JAKARTA (Reuters) – About 100 residents of a gritty commercial district of Indonesia’s capital listen intently as a man roars into a microphone: “Are you ready to change our president? Are you ready for new leadership?”
But this is not a political rally. Dressed in white robes and a turban, Novel Bamukmin of the Jakarta chapter of the Islamic Defenders Front (FPI), a hardline Islamist group, addresses evening prayers in a mosque.
As a year of local and then national elections begins this week in the world’s biggest Muslim-majority country, some Islamic leaders have emerged as the most vocal opponents of President Joko Widodo, who is expected to seek a second term next year.
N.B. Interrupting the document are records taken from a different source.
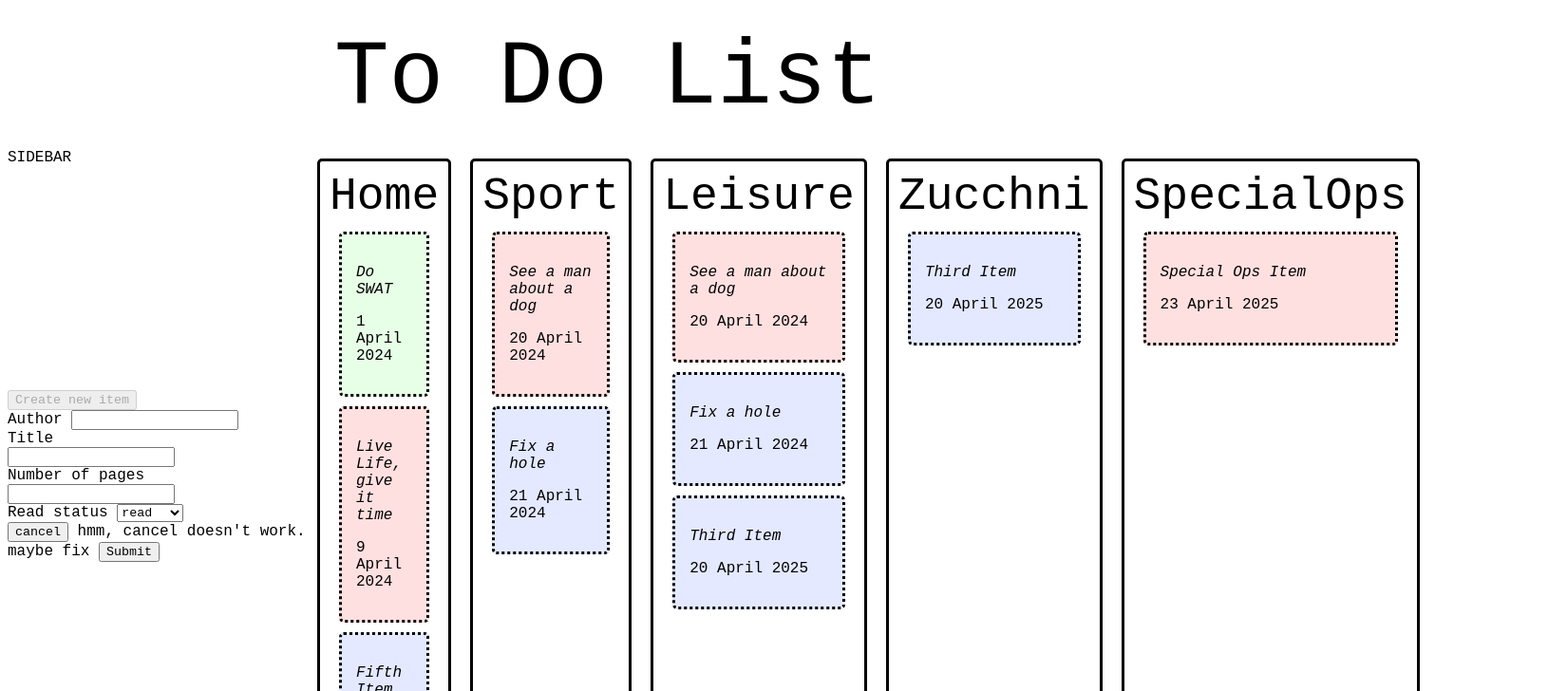
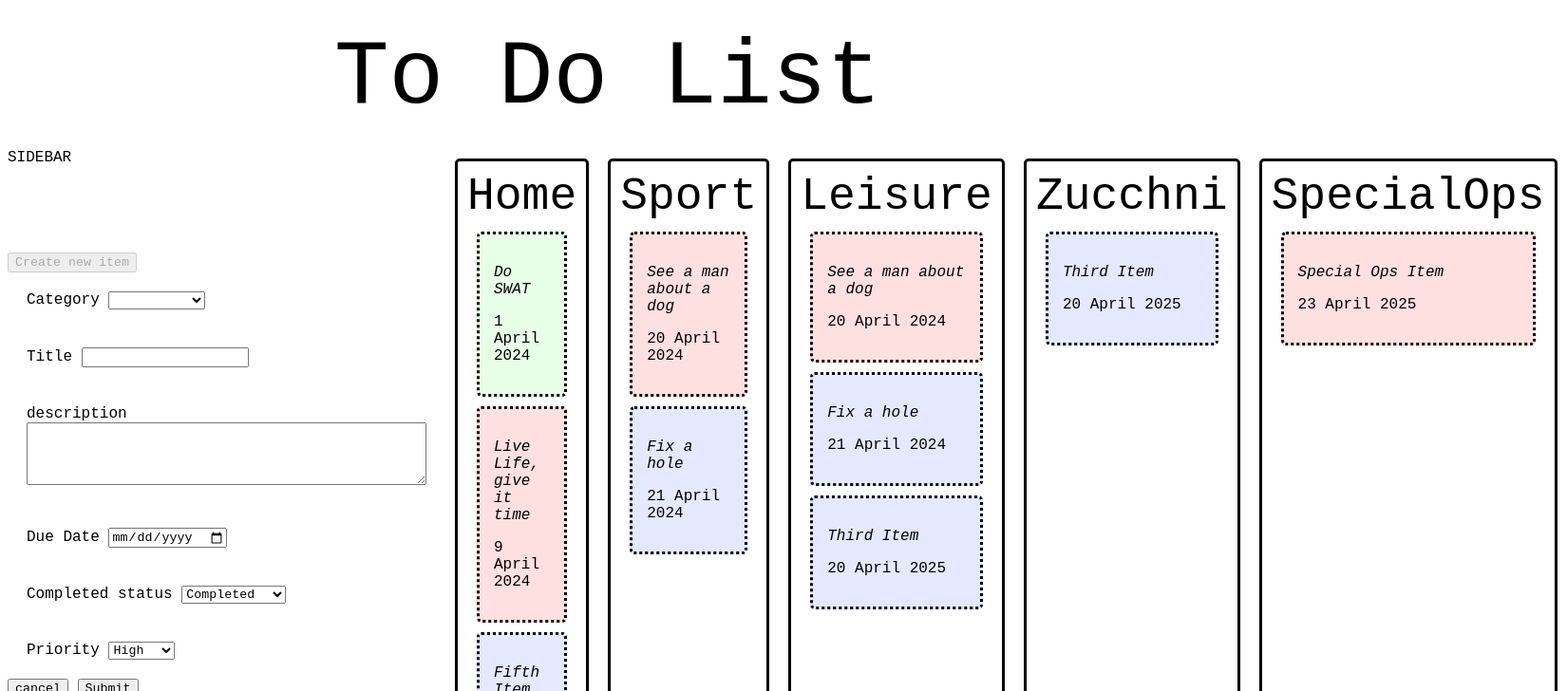
Before and after one commit to hoomanhorsey/odin-todo, a plain HTML site: page index.html in a window 1280 px wide. Both pictures are taken after a click on the button "Create new item". Shown: the top 728 px of the page at 95% size, 1650 px wide, since content can reach past the window. Drawn offline with Linux system fonts and the light colour scheme.

Commit message:
Added form and function to add items

```diff
--- a/javascript.js
+++ b/javascript.js
@@ -137,6 +137,9 @@ function createNewItemListener() {
 
         displayNewItemForm();
         alert('create new item')
+        getFormInfo();
+        alert('call getFormInfo, listener to extract form data')
+
 
     }
 )
@@ -164,6 +167,10 @@ function editItemEventListener(){
      }, 1000)
 
 function displayList(array) {
+
+    const categories = document.querySelector('.categories');
+    categories.innerHTML = '';
+
 
     // add 'divs' for each category
     for (let i = 0; i < array.length; i++ ) {
@@ -231,39 +238,114 @@ function displayNewItemForm() {
     let newItemForm = document.createElement('div');
 
 
-    newItemForm.innerHTML = ` <form action="https://httpbin.org/post" method="post" class="newbook" autocomplete="off">
+
+    // this.title = title;
+    // this.description = description;
+    // this.dueDate = dueDate;
+    // this.priority = priority;
+
+    newItemForm.innerHTML = ` <form action="https://httpbin.org/post" method="post" class="newItemForm" autocomplete="off">
 
 
-    <div>
-        <label for="author" class="label-author">Author</label>
-        <input type="text" id="author" name="author" class="author">
-    </div>
-    <div>
-        <label for="title" class="label-title">Title</label>
-        <input type="text" id="title" name="title" class="title">
-    </div>
-
-    <div>
-        <label for="pages" class="label-pages">Number of pages</label>
-        <input type="number" id="pages" name="pages" class="pages">
-    </div>
-
-    <div>
-        <label for="read" class="label-read">Read status</label>
-        <select id=read class="read">
-            <option value="read">read</option>
-            <option value="unread">unread</option>
+    <div class="formDiv" >
+        <label for="category" class="label-category"   >Category </label>
+        <select id=category class="select-category">
+        <option></option>
         </select>
     </div>
 
+    <div class="formDiv">
+        <label for="title" class="label-title">Title</label>
+        <input type="text" id="title" name="title" class="input-title">
+    </div>
+    <div class="formDiv">
+        <label for="description" class="label-description">description</label>
+
+        <textarea id="description" name="description" class="input-description" rows="4" cols="50"></textarea>
+
+    </div>
+
+    <div class="formDiv">
+        <label for="dueDate" class="label-dueDate">Due Date</label>
+        <input type="date" id="dueDate" name="dueDate" class="input-dueDate">
+    </div>
+
+    <div class="formDiv" >
+        <label for="status" class="label-status">Completed status</label>
+        <select id=status class="select-status">
+            <option value="completed">Completed</option>
+            <option value="uncompleted">Uncompleted</option>
+        </select>
+    </div>
+
+    <div class="formDiv">
+    <label for="priority" class="label-priority">Priority</label>
+    <select id=priority class="select-priority">
+        <option value="High">High</option>
+        <option value="Medium">Medium</option>
+        <option value="Low">Low</option>
+    </select>
+    </div>
+
     <button>cancel</button>
-    hmm, cancel doesn't work. maybe fix
+
     <button type="submit" class="newBookBtn">Submit</button>
 </form>`
 
+
     newItem.appendChild(newItemForm);
 
-}
+        const buttonInFunction = document.querySelector('.newBookBtn')
+        console.log(buttonInFunction)
+
+    const selectCategory = document.getElementById('category');
+
+    for (let i = 0; i < projectsObject.projectsArray.length; i++) {
+
+        const optionElement = document.createElement('option');
+        optionElement.value = projectsObject.projectsArray[i]['category'];
+
+        optionElement.textContent = projectsObject.projectsArray[i]['category'];
+        selectCategory.appendChild(optionElement);
+
+    }
+
+    }
+
+
+function getFormInfo() {
+alert('getFormInto is actually called')
+const newItemFormData = document.querySelector('.newBookBtn')
+console.log(newItemFormData);
+
+newItemFormData.addEventListener('click', (e) => {
+    e.preventDefault();
+
+    let category = document.querySelector('.select-category').value;
+    let title = document.querySelector('.input-title').value;
+    let description = document.querySelector('.input-description').value;
+    let dueDate = document.querySelector('.input-dueDate').value;
+
+    let status = document.querySelector('.select-status').value;
+    let priority = document.querySelector('.select-priority').value;
+
+
+    console.log(category + title + description + dueDate + priority + status);
+
+
+
+
+   const newItem = new Todo(title, description, dueDate, priority);
+
+projectsObject.addItem(category, newItem);
+
+displayList(projectsObject.projectsArray)
+itemEventListener();
+
+})
+};
+
+
 
 // Sample array manipulations
 projectsObject.addCategoryToProjectsArray('Poo Catcher');
--- a/style.css
+++ b/style.css
@@ -114,3 +114,8 @@ background-color: rgb(231, 255, 231)
 .High {
 background-color: rgb(255, 224, 224)    ;
 }
+
+
+.formDiv {
+    padding: 20px;
+}
```
Also changed, not shown: index.html (+0 -1 lines).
They belong to a loose grouping of Islamists behind protests that culminated in the election defeat and jailing for blasphemy in 2017 of Jakarta’s ethnic-Chinese and Christian governor, Basuki Tjahaja Purnama, a Widodo ally.